Abstract

This study examines spillover effects resulting from U.S. fishing regulations instituted to protect sea turtles. The co-existence of swordfish and sea turtles in the high seas of the North Pacific and that allows for "spillover effects": when one fishery is required to curtail fishing activity to reduce incidental fishing mortality on the sea turtle populations, the activity of other, unregulated fleets may change in ways that ultimately may adversely affect the very species intended for protection. This study provides an empirical model that estimates these spillover effects on sea turtle bycatch from production displacement between U.S. and non-U.S. fleets in the North Pacific Ocean. The study demonstrates strong spillover effects, resulting in more sea turtle interactions due to foreign fleet activity when Hawaii swordfish production declines.

Reports

Chan HL, Pan M
2012. Spillover Effects of Environmental Regulation for Sea Turtle Protection: The Case of the Hawaii Shallow-set Longline Fishery. NOAA Technical Memorandum NOAA-TM-NMFS-PIFSC-30, 38 p. + Appendices.

Presentations

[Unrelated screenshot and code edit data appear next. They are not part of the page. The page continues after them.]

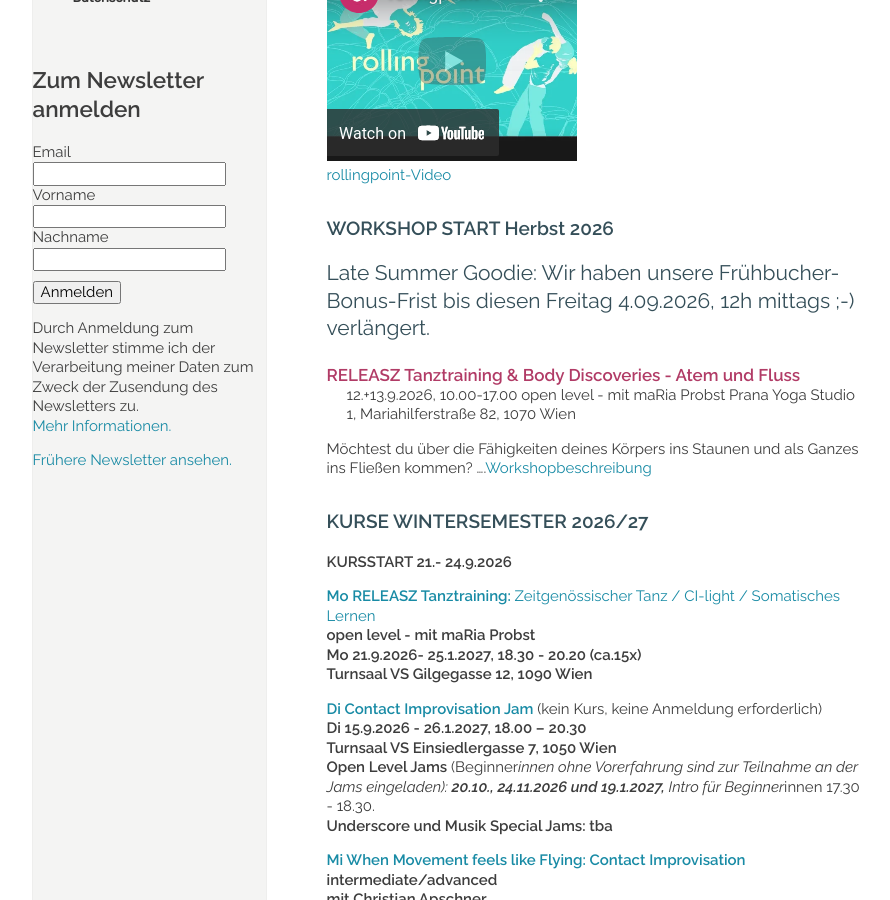
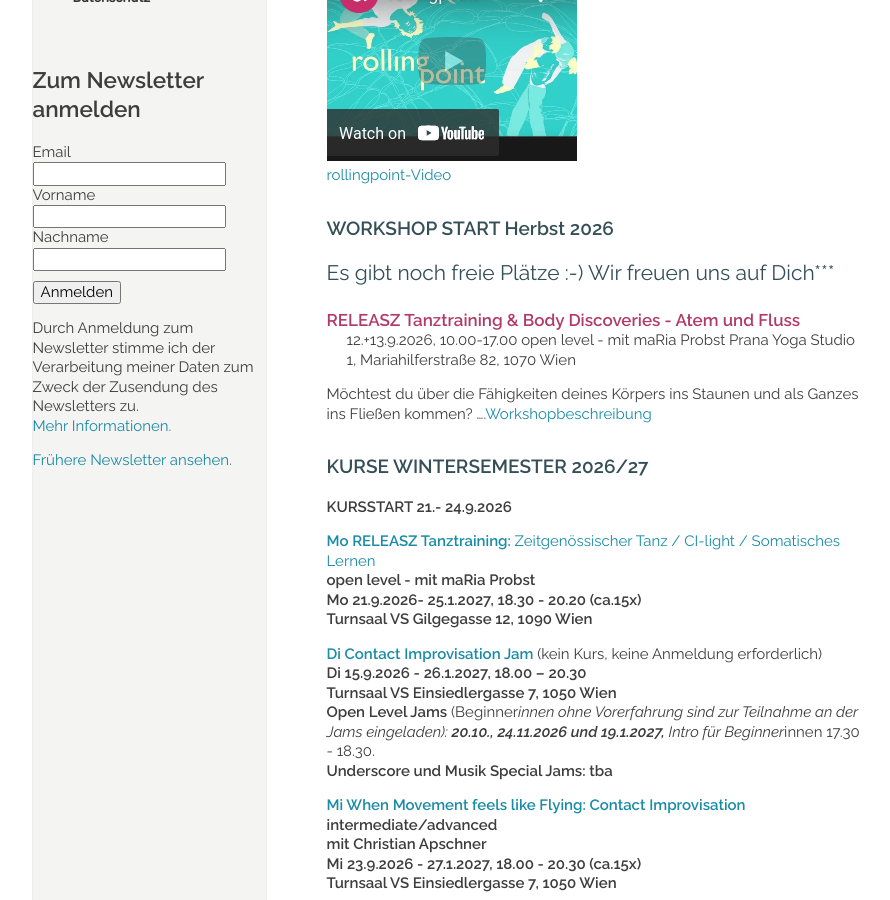
Before and after one commit to manulari/rollingpointat, a Jekyll site: the page built from _pages_de/index.md, in a window 1280 px wide and 900 px high, scrolled down 995 px. Shown: the whole window, without its empty margins (152-1042 px from the left). Built offline with Jekyll 4.4.1, drawn with Linux system fonts in a browser that asks for light colours; comment, search, counter and statistics services are not loaded.

Commit message:
Update page (de) “index”

```diff
--- a/_pages_de/index.md
+++ b/_pages_de/index.md
@@ -31,7 +31,7 @@ Ob mit oder ohne Vorerfahrung – hier bist du richtig!
 
 ### **WORKSHOP START Herbst 2026**
 
-## Late Summer Goodie:  Wir haben unsere Frühbucher-Bonus-Frist bis diesen Freitag 4.09.2026, 12h mittags ;-) verlängert.
+## Es gibt noch freie Plätze :-) Wir freuen uns auf Dich\*\**
 
 #### RELEASZ Tanztraining & Body Discoveries - Atem und Fluss
 
```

Chan HL
2013. Spillover Effects of Marine Environmental Regulation for Sea Turtle Protection in the Hawaii Longline Swordfish Fishery. 2013 North American Association of Fisheries Economists Forum. St Petersburg, FL, May 22.
Pan M
2013. The connection between Sea Turtle Conservation and Food Security. 2013 Hawaii Conservation Conference, Honolulu, HI. July 17.